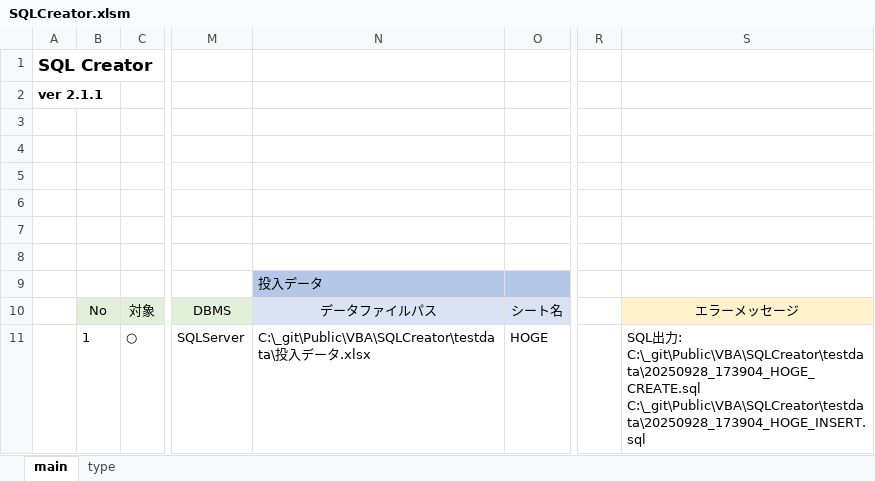
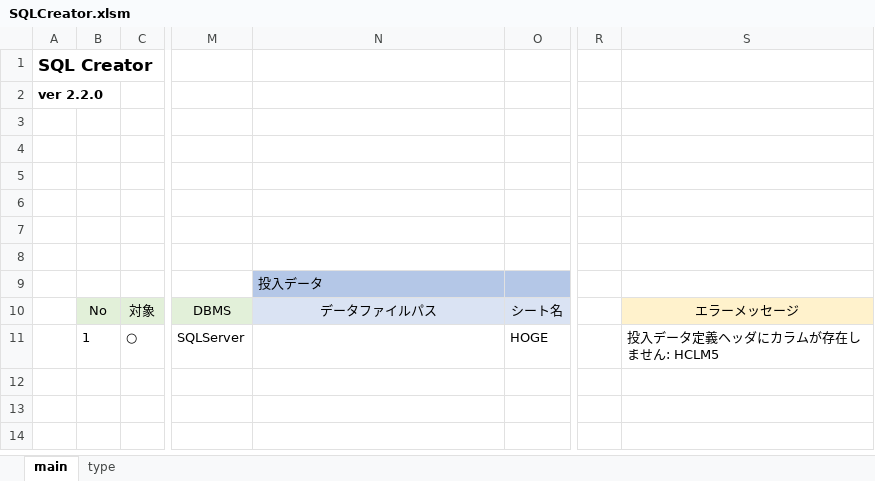
Before and after one commit to mtk57/Public, an Excel workbook: VBA/SQLCreator/SQLCreator.xlsm, sheet main, drawn as a sheet; only a part is shown, gaps mark what is left out; values as stored, in another font and other column widths than the file's, no borders; charts and pictures not drawn; ↵ is a line break in a cell; the diff names each change by its address in the sheet, - before the commit and + after, or states it on an @@ line.

```diff
--- a/VBA/SQLCreator/SQLCreator.xlsm (sheet main)
+++ b/VBA/SQLCreator/SQLCreator.xlsm (sheet main)
-A2: ver 2.1.1
+A2: ver 2.2.0
-N11: C:\_git\Public\VBA\SQLCreator\testdata\投入データ.xlsx
+N11: (empty)
-S11: SQL出力: C:\_git\Public\VBA\SQLCreator\testdata\20250928_173904_HOGE_CREATE.sql ↵ C:\_git\Public\VBA\SQLCreator\testdata\20250928_173904_HOGE_INSERT.sql
+S11: 投入データ定義ヘッダにカラムが存在しません: HCLM5
```
Also changed, not shown: 1 other file.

## YOUR GOAL
Count the lines in the data where "main" occurs. Report the number only.

## SOLUTION TO THIS TASK
3